(Work task) Output the entries below without any alteration.
........
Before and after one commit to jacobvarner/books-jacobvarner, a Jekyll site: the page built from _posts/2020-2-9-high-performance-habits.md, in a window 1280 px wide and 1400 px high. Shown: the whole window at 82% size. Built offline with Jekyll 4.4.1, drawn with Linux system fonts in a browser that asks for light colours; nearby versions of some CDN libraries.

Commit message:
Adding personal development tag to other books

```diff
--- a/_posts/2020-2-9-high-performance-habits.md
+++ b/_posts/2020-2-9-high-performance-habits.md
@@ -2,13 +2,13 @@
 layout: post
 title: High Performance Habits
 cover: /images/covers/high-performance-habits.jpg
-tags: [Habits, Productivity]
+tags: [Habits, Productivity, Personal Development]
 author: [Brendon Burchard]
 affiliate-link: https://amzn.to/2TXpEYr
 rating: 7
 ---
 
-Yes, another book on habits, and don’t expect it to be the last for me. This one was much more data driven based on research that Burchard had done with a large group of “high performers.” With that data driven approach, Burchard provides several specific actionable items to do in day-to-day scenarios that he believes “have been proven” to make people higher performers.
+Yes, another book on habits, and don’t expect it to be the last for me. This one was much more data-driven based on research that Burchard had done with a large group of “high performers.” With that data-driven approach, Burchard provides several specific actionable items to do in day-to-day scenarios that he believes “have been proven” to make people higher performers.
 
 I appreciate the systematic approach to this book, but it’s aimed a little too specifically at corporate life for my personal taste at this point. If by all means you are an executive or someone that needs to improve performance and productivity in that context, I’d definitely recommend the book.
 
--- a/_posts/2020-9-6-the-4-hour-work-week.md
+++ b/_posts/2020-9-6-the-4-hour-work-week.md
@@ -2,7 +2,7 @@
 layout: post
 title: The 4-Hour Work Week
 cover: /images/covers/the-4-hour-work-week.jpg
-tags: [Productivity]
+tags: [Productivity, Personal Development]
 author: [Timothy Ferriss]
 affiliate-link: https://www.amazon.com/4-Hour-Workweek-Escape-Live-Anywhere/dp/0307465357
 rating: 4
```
........
(Written solution)
Before and after one commit to jacobvarner/books-jacobvarner, a Jekyll site: the page built from _posts/2020-2-9-high-performance-habits.md, in a window 1280 px wide and 1400 px high. Shown: the whole window at 82% size. Built offline with Jekyll 4.4.1, drawn with Linux system fonts in a browser that asks for light colours; nearby versions of some CDN libraries.

Commit message:
Adding personal development tag to other books

```diff
--- a/_posts/2020-2-9-high-performance-habits.md
+++ b/_posts/2020-2-9-high-performance-habits.md
@@ -2,13 +2,13 @@
 layout: post
 title: High Performance Habits
 cover: /images/covers/high-performance-habits.jpg
-tags: [Habits, Productivity]
+tags: [Habits, Productivity, Personal Development]
 author: [Brendon Burchard]
 affiliate-link: https://amzn.to/2TXpEYr
 rating: 7
 ---
 
-Yes, another book on habits, and don’t expect it to be the last for me. This one was much more data driven based on research that Burchard had done with a large group of “high performers.” With that data driven approach, Burchard provides several specific actionable items to do in day-to-day scenarios that he believes “have been proven” to make people higher performers.
+Yes, another book on habits, and don’t expect it to be the last for me. This one was much more data-driven based on research that Burchard had done with a large group of “high performers.” With that data-driven approach, Burchard provides several specific actionable items to do in day-to-day scenarios that he believes “have been proven” to make people higher performers.
 
 I appreciate the systematic approach to this book, but it’s aimed a little too specifically at corporate life for my personal taste at this point. If by all means you are an executive or someone that needs to improve performance and productivity in that context, I’d definitely recommend the book.
 
--- a/_posts/2020-9-6-the-4-hour-work-week.md
+++ b/_posts/2020-9-6-the-4-hour-work-week.md
@@ -2,7 +2,7 @@
 layout: post
 title: The 4-Hour Work Week
 cover: /images/covers/the-4-hour-work-week.jpg
-tags: [Productivity]
+tags: [Productivity, Personal Development]
 author: [Timothy Ferriss]
 affiliate-link: https://www.amazon.com/4-Hour-Workweek-Escape-Live-Anywhere/dp/0307465357
 rating: 4
```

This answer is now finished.